◆ Work order:
Set down each line of the data below exactly as it stands, dropping the pictures.

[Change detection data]
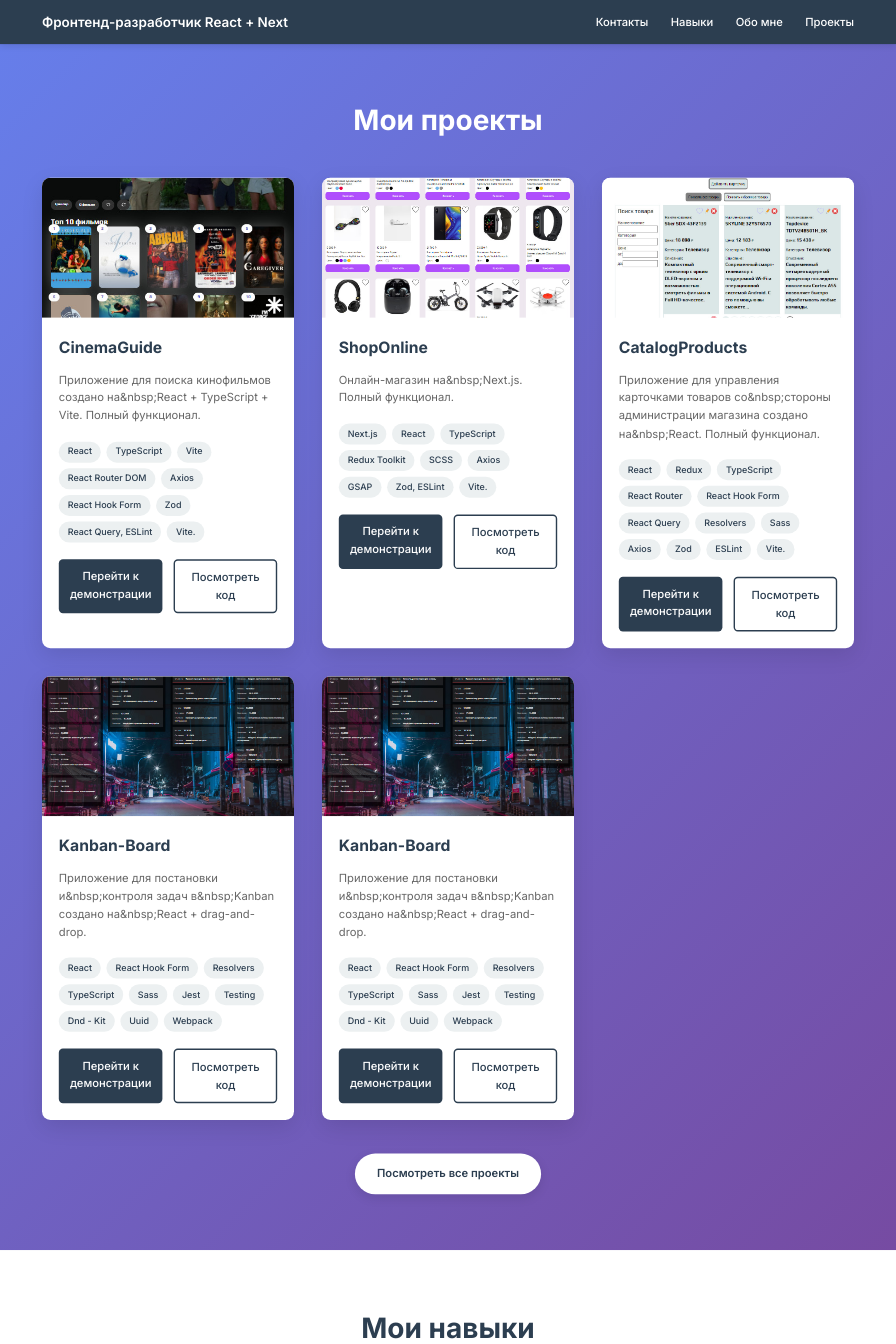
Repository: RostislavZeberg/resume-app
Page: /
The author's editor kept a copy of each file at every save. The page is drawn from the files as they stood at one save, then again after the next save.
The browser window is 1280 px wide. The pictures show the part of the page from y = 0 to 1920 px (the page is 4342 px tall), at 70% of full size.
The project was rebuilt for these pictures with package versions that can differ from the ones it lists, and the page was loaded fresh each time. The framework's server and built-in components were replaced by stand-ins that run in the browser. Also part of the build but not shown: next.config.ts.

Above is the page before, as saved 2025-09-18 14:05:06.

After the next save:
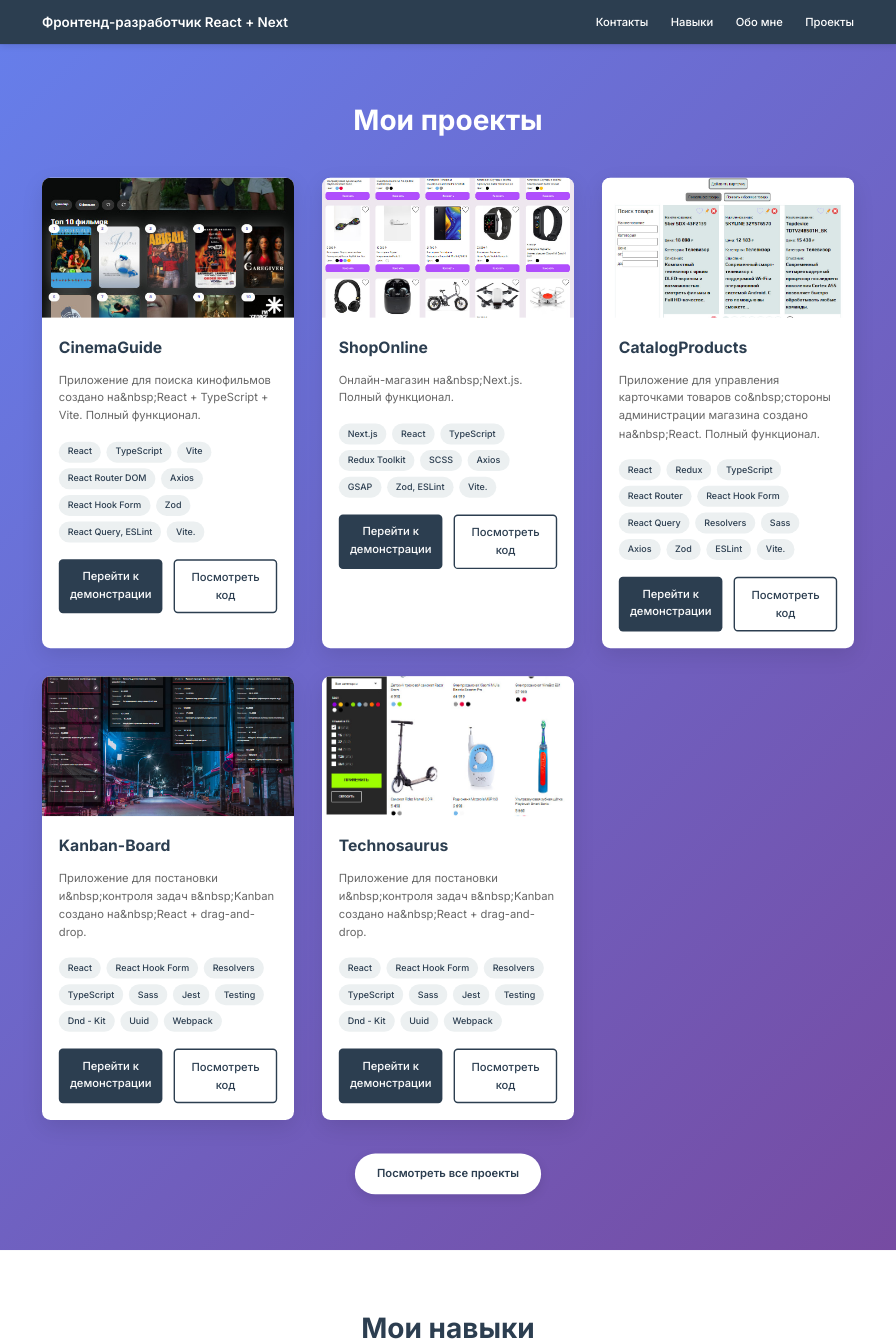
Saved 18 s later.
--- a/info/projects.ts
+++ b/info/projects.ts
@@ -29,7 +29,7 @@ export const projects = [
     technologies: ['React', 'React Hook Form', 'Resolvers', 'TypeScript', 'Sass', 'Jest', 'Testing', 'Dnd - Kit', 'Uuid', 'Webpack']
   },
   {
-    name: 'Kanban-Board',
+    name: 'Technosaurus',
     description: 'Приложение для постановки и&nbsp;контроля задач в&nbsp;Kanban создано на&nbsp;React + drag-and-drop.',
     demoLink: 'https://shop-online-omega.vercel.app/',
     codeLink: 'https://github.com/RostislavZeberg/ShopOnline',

◆ Result for this exercise:
Repository: RostislavZeberg/resume-app
Page: /
The author's editor kept a copy of each file at every save. The page is drawn from the files as they stood at one save, then again after the next save.
The browser window is 1280 px wide. The pictures show the part of the page from y = 0 to 1920 px (the page is 4342 px tall), at 70% of full size.
The project was rebuilt for these pictures with package versions that can differ from the ones it lists, and the page was loaded fresh each time. The framework's server and built-in components were replaced by stand-ins that run in the browser. Also part of the build but not shown: next.config.ts.

Above is the page before, as saved 2025-09-18 14:05:06.

After the next save:
Saved 18 s later.
--- a/info/projects.ts
+++ b/info/projects.ts
@@ -29,7 +29,7 @@ export const projects = [
     technologies: ['React', 'React Hook Form', 'Resolvers', 'TypeScript', 'Sass', 'Jest', 'Testing', 'Dnd - Kit', 'Uuid', 'Webpack']
   },
   {
-    name: 'Kanban-Board',
+    name: 'Technosaurus',
     description: 'Приложение для постановки и&nbsp;контроля задач в&nbsp;Kanban создано на&nbsp;React + drag-and-drop.',
     demoLink: 'https://shop-online-omega.vercel.app/',
     codeLink: 'https://github.com/RostislavZeberg/ShopOnline',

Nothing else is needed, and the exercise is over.